▶ What to produce
Look through the data below and show every line that includes "xlsx".

Records contained in a dataset:
>>>

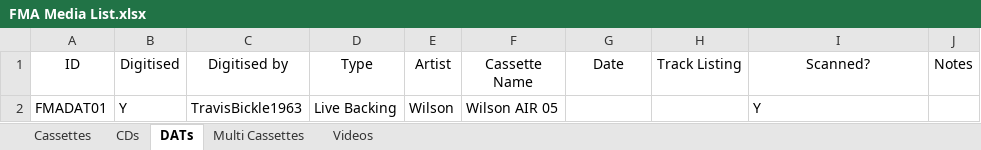
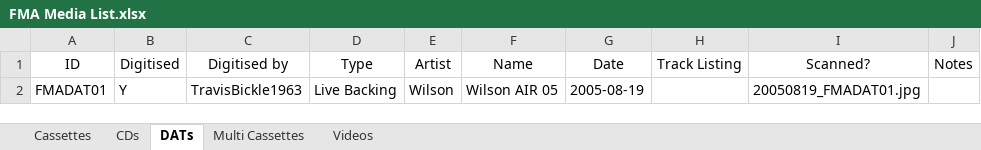
Before and after one commit to xpollen8/jazzbutcher.com, an Excel workbook: v2/public/data/FMA Media List.xlsx, sheet DATs, drawn as a sheet; values as stored, in another font and other column widths than the file's, no borders; the diff names each change by its address in the sheet, - before the commit and + after, or states it on an @@ line.

```diff
--- a/v2/public/data/FMA Media List.xlsx (sheet DATs)
+++ b/v2/public/data/FMA Media List.xlsx (sheet DATs)
-F1: Cassette Name
+F1: Name
-G2 (Date): (empty)
+G2 (Date): 2005-08-19
-I2 (Scanned?): Y
+I2 (Scanned?): 20050819_FMADAT01.jpg
```
Also changed, not shown: sheet Videos, sheet CDs, sheet Cassettes, sheet Multi Cassettes, 1 other file.
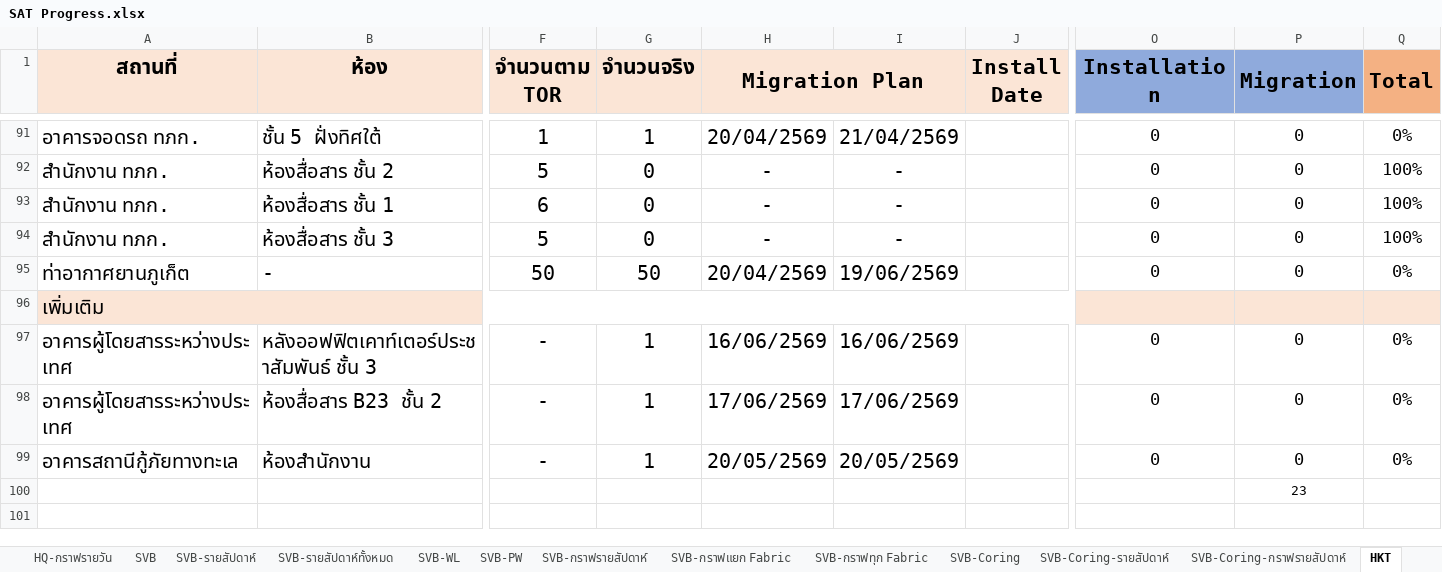
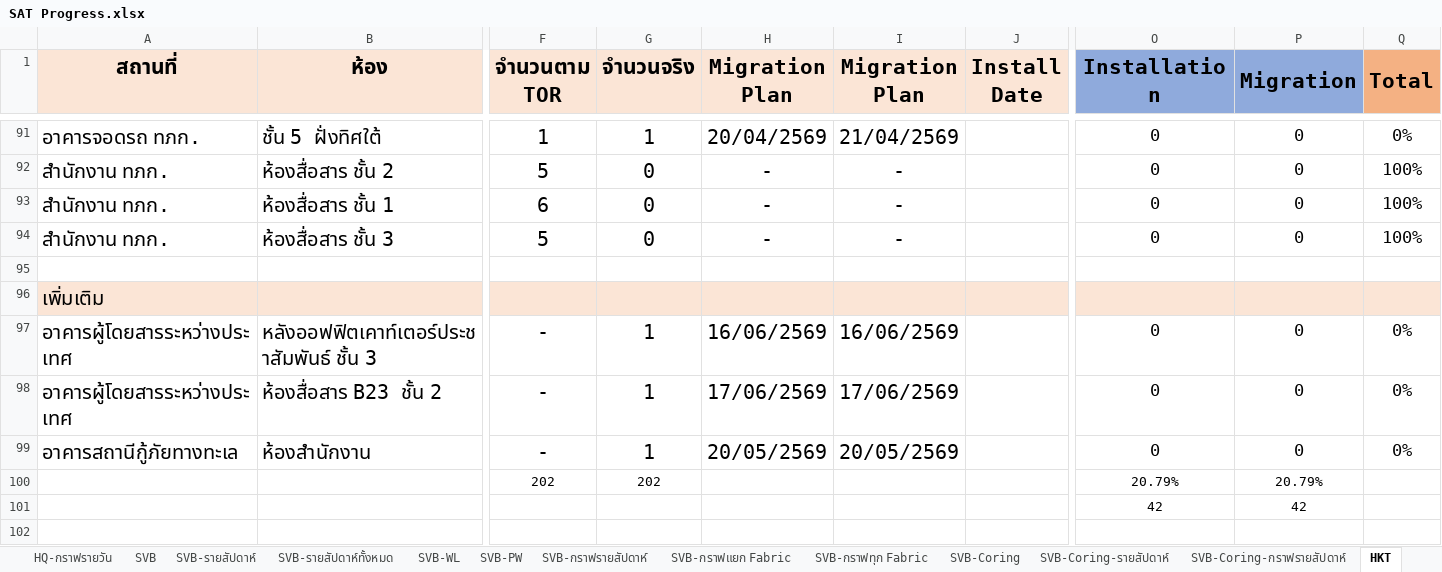
Before and after one commit to watanyu158/hkt-migr-dashboard, an Excel workbook: backend/SAT Progress.xlsx, sheet HKT, drawn as a sheet; only a part is shown, gaps mark what is left out; values as stored, in another font and other column widths than the file's, no borders; removed rows and columns are numbered as before the commit, all else as after; rows hold the shown columns only; the diff covers the shown part only; the diff names each change by its address in the sheet, - before the commit and + after, or states it on an @@ line.

```diff
--- a/backend/SAT Progress.xlsx (sheet HKT)
+++ b/backend/SAT Progress.xlsx (sheet HKT)
-H1:I1 merged
-I1: (empty)
+I1: Migration Plan
-row 95: ท่าอากาศยานภูเก็ต | - | 50 | 50 | 20/04/2569 | 19/06/2569 |  | 0 | 0 | 0%
+row 95: (empty)
-A96:J96 merged
+row 100:  |  | 202 | 202 |  |  |  | 20.79% | 20.79%
+row 101:  |  |  |  |  |  |  | 42 | 42
-P102 (Migration): 23
+P102 (Migration): (empty)
```
Also changed, not shown: 7 added rows, 163 edited cells, cell formats and merged cells elsewhere in this sheet, sheet HQ, sheet HKT-WL, sheet Dashboard-WL, charts or pictures.
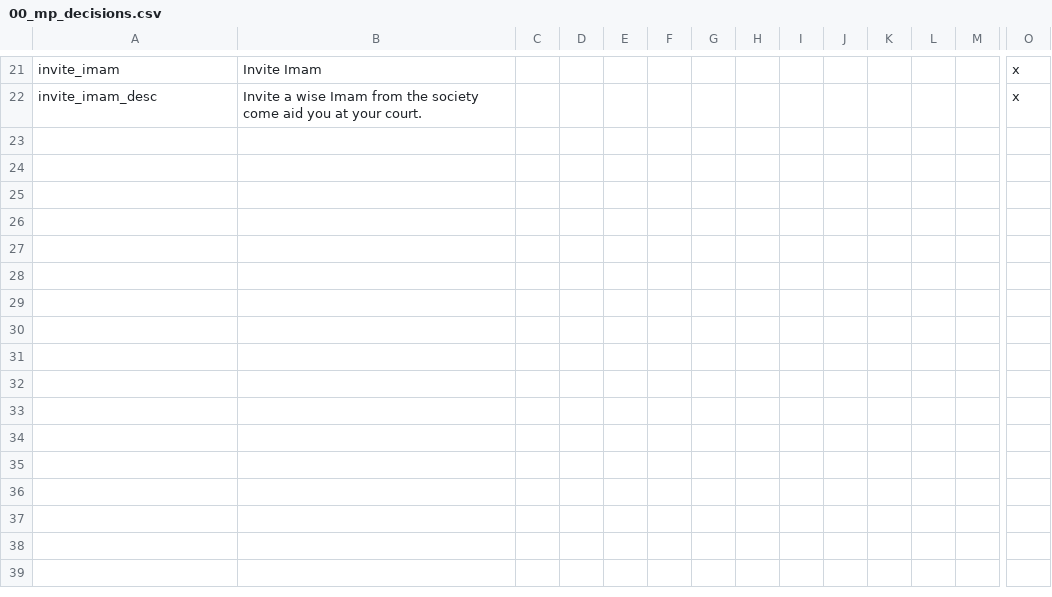
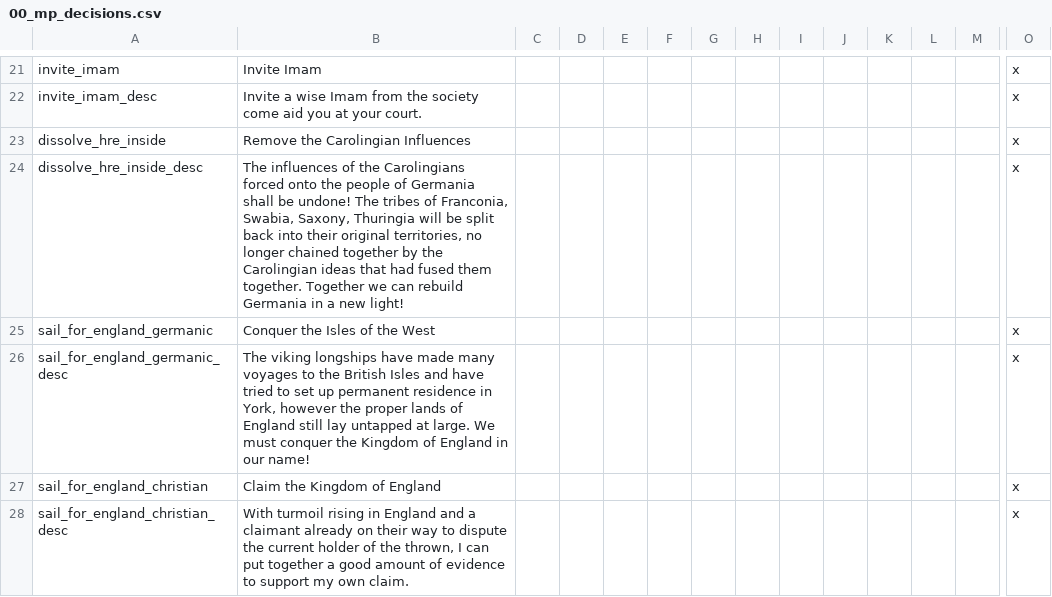
Before and after one commit to Stripedscumbag/striped_mp, a CSV file: localisation/00_mp_decisions.csv, drawn as a sheet; only a part is shown, gaps mark what is left out; rows hold the shown columns only; the diff names each change by its address in the sheet, - before the commit and + after, or states it on an @@ line.

```diff
--- a/localisation/00_mp_decisions.csv
+++ b/localisation/00_mp_decisions.csv
+row 23: dissolve_hre_inside | Remove the Carolingian Influences |  |  |  |  |  |  |  |  |  |  |  | x
+row 24: dissolve_hre_inside_desc | The influences of the Carolingians forced onto the people of Germania shall be undone! The tribes of Franconia, Swabia, Saxony, Thuringia will be split back into their original territories, no longer chained together by the Carolingian ideas that had fused them together. Together we can rebuild Germania in a new light! |  |  |  |  |  |  |  |  |  |  |  | x
+row 25: sail_for_england_germanic | Conquer the Isles of the West |  |  |  |  |  |  |  |  |  |  |  | x
+row 26: sail_for_england_germanic_desc | The viking longships have made many voyages to the British Isles and have tried to set up permanent residence in York, however the proper lands of England still lay untapped at large. We must conquer the Kingdom of England in our name! |  |  |  |  |  |  |  |  |  |  |  | x
+row 27: sail_for_england_christian | Claim the Kingdom of England |  |  |  |  |  |  |  |  |  |  |  | x
+row 28: sail_for_england_christian_desc | With turmoil rising in England and a claimant already on their way to dispute the current holder of the thrown, I can put together a good amount of evidence to support my own claim. |  |  |  |  |  |  |  |  |  |  |  | x
```
Also changed, not shown: localisation/00_formables.csv, localisation/00_mp_cbs.csv, 24 other files.
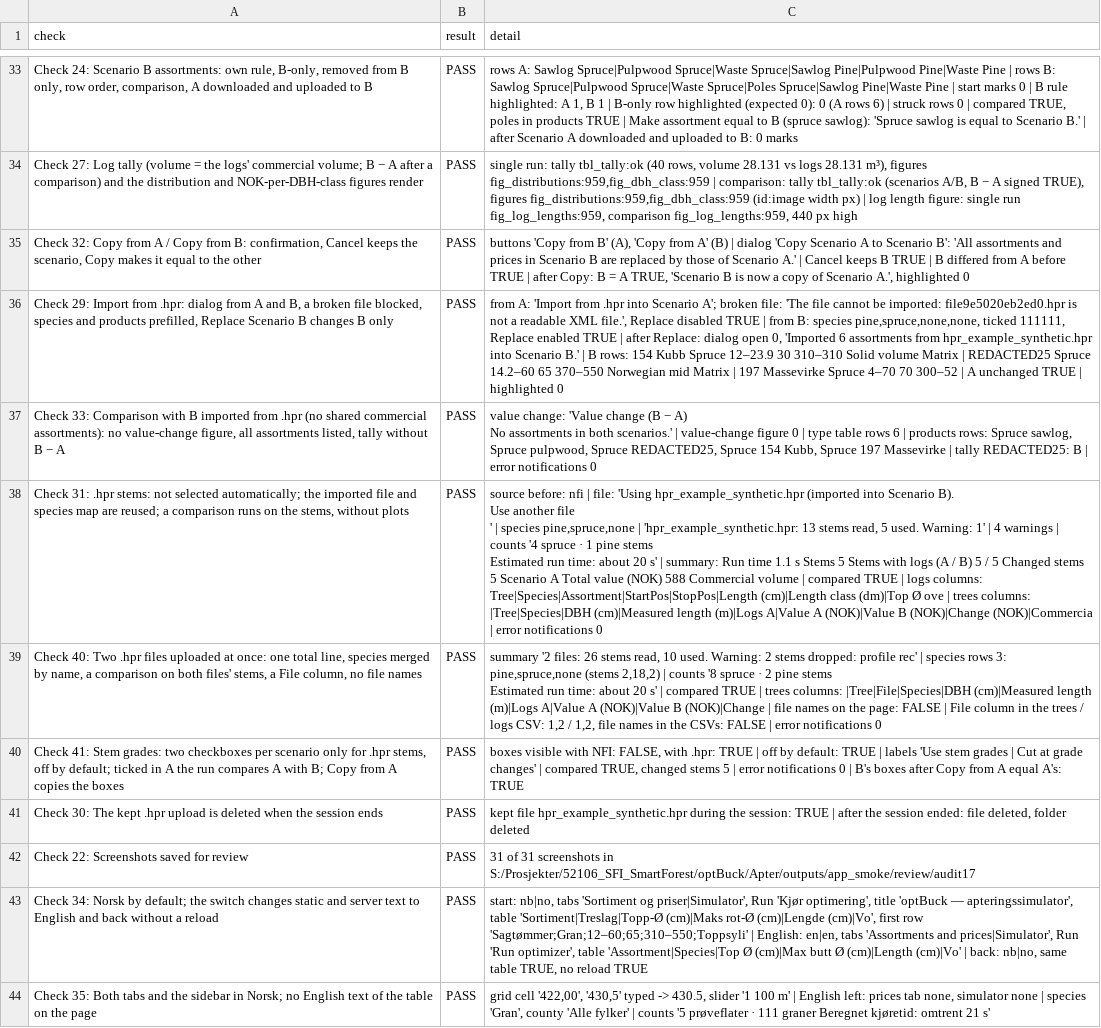
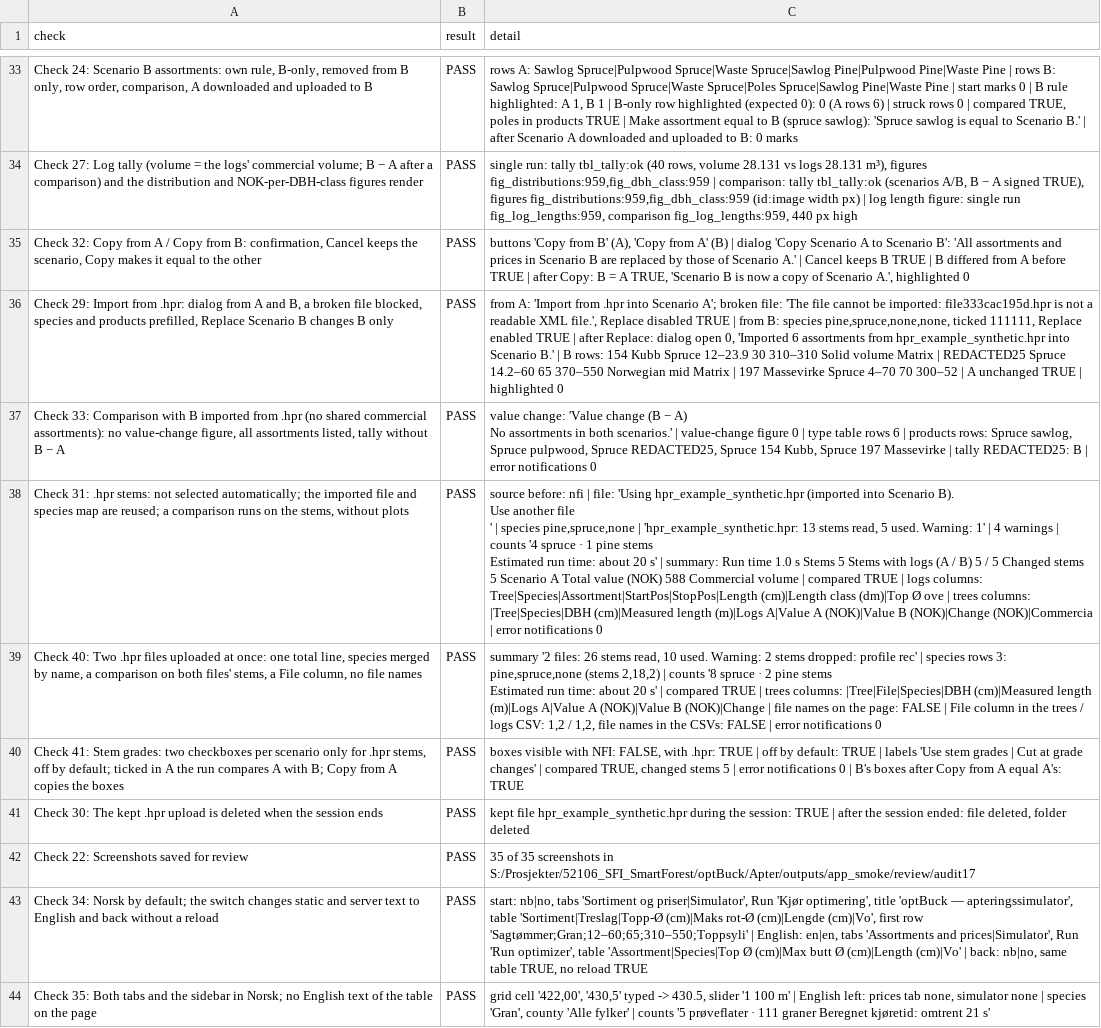
Before and after one commit to SmartForest-no/optBuck, a CSV file: outputs/app_smoke/audit_17_app_smoke.csv, drawn as a sheet; only a part is shown, gaps mark what is left out; the diff covers the shown part only; the diff names each change by its address in the sheet, - before the commit and + after, or states it on an @@ line.

Commit message:
Audit 17 robustness: own Chrome profile, cleanup on every exit path, start retry, FAIL on missing screenshots

```diff
--- a/outputs/app_smoke/audit_17_app_smoke.csv
+++ b/outputs/app_smoke/audit_17_app_smoke.csv
-C36 (detail): …be imported: file9e5020eb2ed0.hpr is not…
+C36 (detail): …be imported: file333cac195d.hpr is not…
-C38 (detail): …Run time 1.1 s Stems…
+C38 (detail): …Run time 1.0 s Stems…
-C42 (detail): 31 of 31 screenshots in…
+C42 (detail): 35 of 35 screenshots in…
```
Also changed, not shown: 1 added row and 6 edited cells elsewhere in this file, 7 other files.
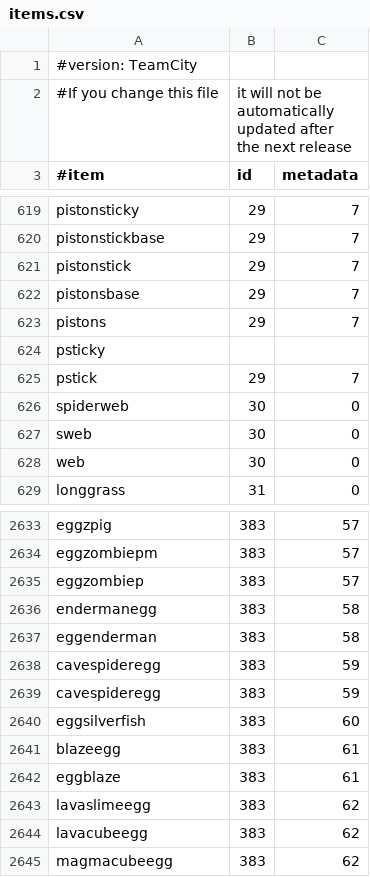
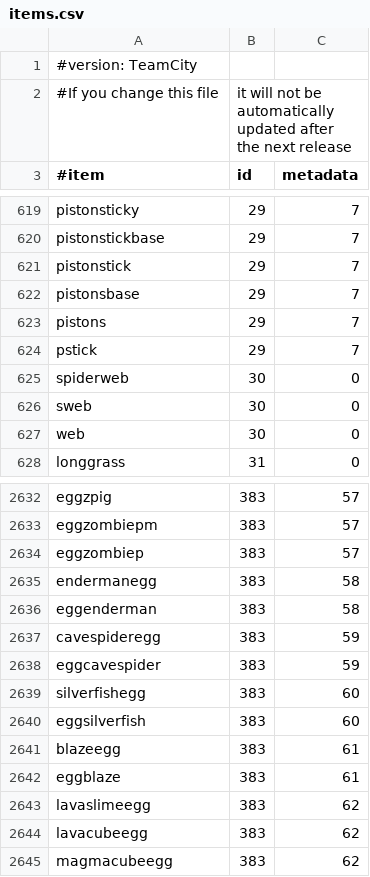
Before and after one commit to md-5/Essentials, a CSV file: Essentials/src/items.csv, drawn as a sheet; only a part is shown, gaps mark what is left out.

Commit message:
Fix items.csv

```diff
--- a/Essentials/src/items.csv
+++ b/Essentials/src/items.csv
@@ -623,3 +623,2 @@ pistonsbase,29,7
 pistons,29,7
-psticky,,
 pstick,29,7
@@ -2638,3 +2637,4 @@ eggenderman,383,58
 cavespideregg,383,59
-cavespideregg,383,59
+eggcavespider,383,59
+silverfishegg,383,60
 eggsilverfish,383,60
```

<<<

▶ Task output
Before and after one commit to xpollen8/jazzbutcher.com, an Excel workbook: v2/public/data/FMA Media List.xlsx, sheet DATs, drawn as a sheet; values as stored, in another font and other column widths than the file's, no borders; the diff names each change by its address in the sheet, - before the commit and + after, or states it on an @@ line.
--- a/v2/public/data/FMA Media List.xlsx (sheet DATs)
+++ b/v2/public/data/FMA Media List.xlsx (sheet DATs)
Before and after one commit to watanyu158/hkt-migr-dashboard, an Excel workbook: backend/SAT Progress.xlsx, sheet HKT, drawn as a sheet; only a part is shown, gaps mark what is left out; values as stored, in another font and other column widths than the file's, no borders; removed rows and columns are numbered as before the commit, all else as after; rows hold the shown columns only; the diff covers the shown part only; the diff names each change by its address in the sheet, - before the commit and + after, or states it on an @@ line.
--- a/backend/SAT Progress.xlsx (sheet HKT)
+++ b/backend/SAT Progress.xlsx (sheet HKT)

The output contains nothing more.